Exercise prompt:
Would you print all of the entries exactly, please, but without their pictures?

Supplied material:
------------------------------------
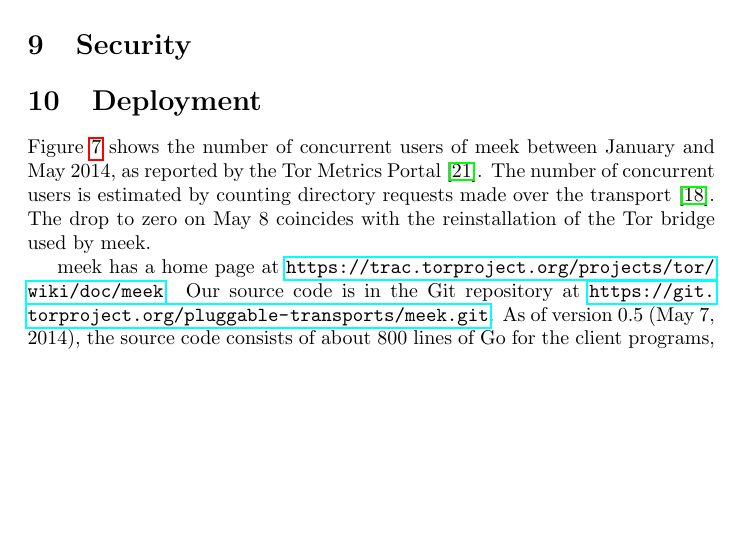
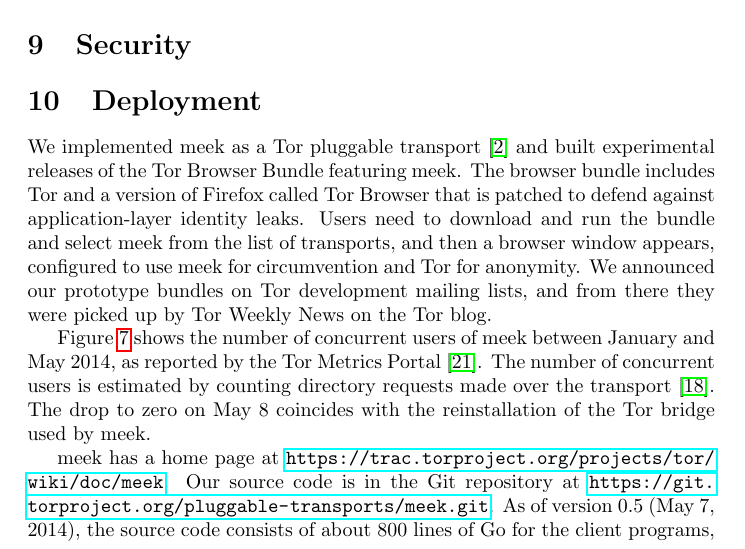
Before and after one commit to oxtoacart/cs261n, a LaTeX paper (docs/meek.tex): part of page 12 of 16, cut so that both start at the same text, the shorter picture padded with empty space. Compiled offline with pdfLaTeX.

Commit message:
Bundles.

```diff
--- a/docs/meek.tex
+++ b/docs/meek.tex
@@ -545,6 +545,16 @@
 
 \section{Deployment}
 
+We implemented meek as a Tor pluggable transport~\cite{pt}
+and built experimental releases of the Tor Browser Bundle featuring meek.
+The browser bundle includes Tor and a version of Firefox
+called Tor Browser that is patched to defend against application-layer identity leaks.
+Users need to download and run the bundle and select meek from the list of transports,
+and then a browser window appears,
+configured to use meek for circumvention and Tor for anonymity.
+We announced our prototype bundles on Tor development mailing lists,
+and from there they were picked up by Tor Weekly News on the Tor blog.
+
 \begin{figure}
 \includegraphics[width=\linewidth]{clients-meek}
 \caption{Number of concurrent users using the meek transport,
```
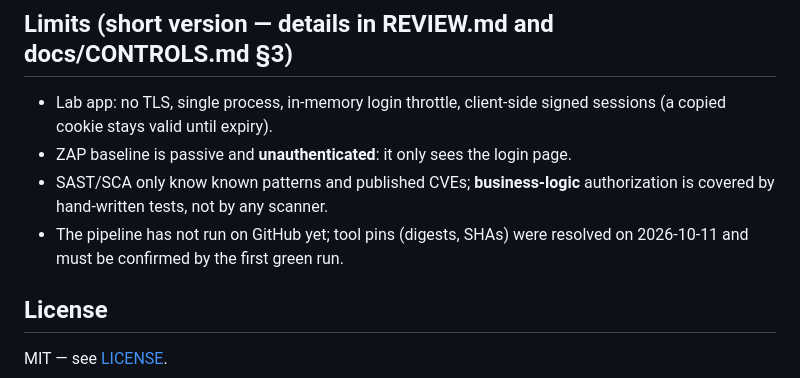
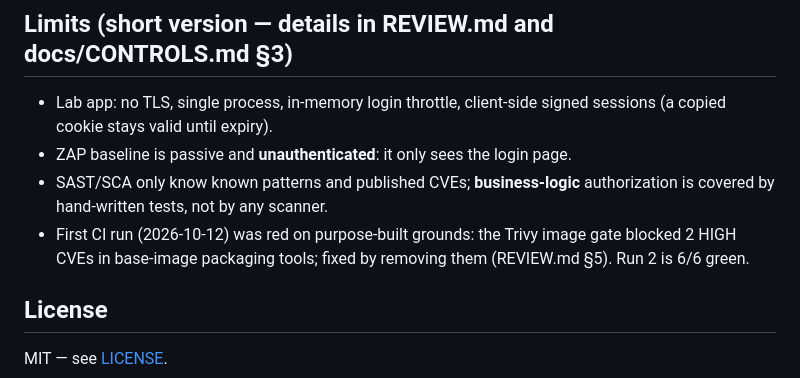
Before and after one commit to mohamedelds849-bit/appsec-devsecops-pipeline, a Markdown page: README.md, the part around the change. GitHub-like rendering.

Commit message:
Docs: CI green (run 2, 6/6), CV lines updated

```diff
--- a/README.md
+++ b/README.md
@@ -125,8 +125,8 @@ C:\Users\VIET\tools\gitleaks\gitleaks.exe git --redact .
 - ZAP baseline is passive and **unauthenticated**: it only sees the login page.
 - SAST/SCA only know known patterns and published CVEs; **business-logic** authorization is
   covered by hand-written tests, not by any scanner.
-- The pipeline has not run on GitHub yet; tool pins (digests, SHAs) were resolved on
-  2026-10-11 and must be confirmed by the first green run.
+- First CI run (2026-10-12) was red on purpose-built grounds: the Trivy image gate blocked 2 HIGH
+  CVEs in base-image packaging tools; fixed by removing them (REVIEW.md §5). Run 2 is 6/6 green.
 
 ## License
 
```
Also changed, not shown: LEARN.md (+6 -8 lines), REVIEW.md (+1 -0 lines).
------------------------------------
Response below:
Before and after one commit to oxtoacart/cs261n, a LaTeX paper (docs/meek.tex): part of page 12 of 16, cut so that both start at the same text, the shorter picture padded with empty space. Compiled offline with pdfLaTeX.

Commit message:
Bundles.

```diff
--- a/docs/meek.tex
+++ b/docs/meek.tex
@@ -545,6 +545,16 @@
 
 \section{Deployment}
 
+We implemented meek as a Tor pluggable transport~\cite{pt}
+and built experimental releases of the Tor Browser Bundle featuring meek.
+The browser bundle includes Tor and a version of Firefox
+called Tor Browser that is patched to defend against application-layer identity leaks.
+Users need to download and run the bundle and select meek from the list of transports,
+and then a browser window appears,
+configured to use meek for circumvention and Tor for anonymity.
+We announced our prototype bundles on Tor development mailing lists,
+and from there they were picked up by Tor Weekly News on the Tor blog.
+
 \begin{figure}
 \includegraphics[width=\linewidth]{clients-meek}
 \caption{Number of concurrent users using the meek transport,
```
Before and after one commit to mohamedelds849-bit/appsec-devsecops-pipeline, a Markdown page: README.md, the part around the change. GitHub-like rendering.

Commit message:
Docs: CI green (run 2, 6/6), CV lines updated

```diff
--- a/README.md
+++ b/README.md
@@ -125,8 +125,8 @@ C:\Users\VIET\tools\gitleaks\gitleaks.exe git --redact .
 - ZAP baseline is passive and **unauthenticated**: it only sees the login page.
 - SAST/SCA only know known patterns and published CVEs; **business-logic** authorization is
   covered by hand-written tests, not by any scanner.
-- The pipeline has not run on GitHub yet; tool pins (digests, SHAs) were resolved on
-  2026-10-11 and must be confirmed by the first green run.
+- First CI run (2026-10-12) was red on purpose-built grounds: the Trivy image gate blocked 2 HIGH
+  CVEs in base-image packaging tools; fixed by removing them (REVIEW.md §5). Run 2 is 6/6 green.
 
 ## License
 
```
Also changed, not shown: LEARN.md (+6 -8 lines), REVIEW.md (+1 -0 lines).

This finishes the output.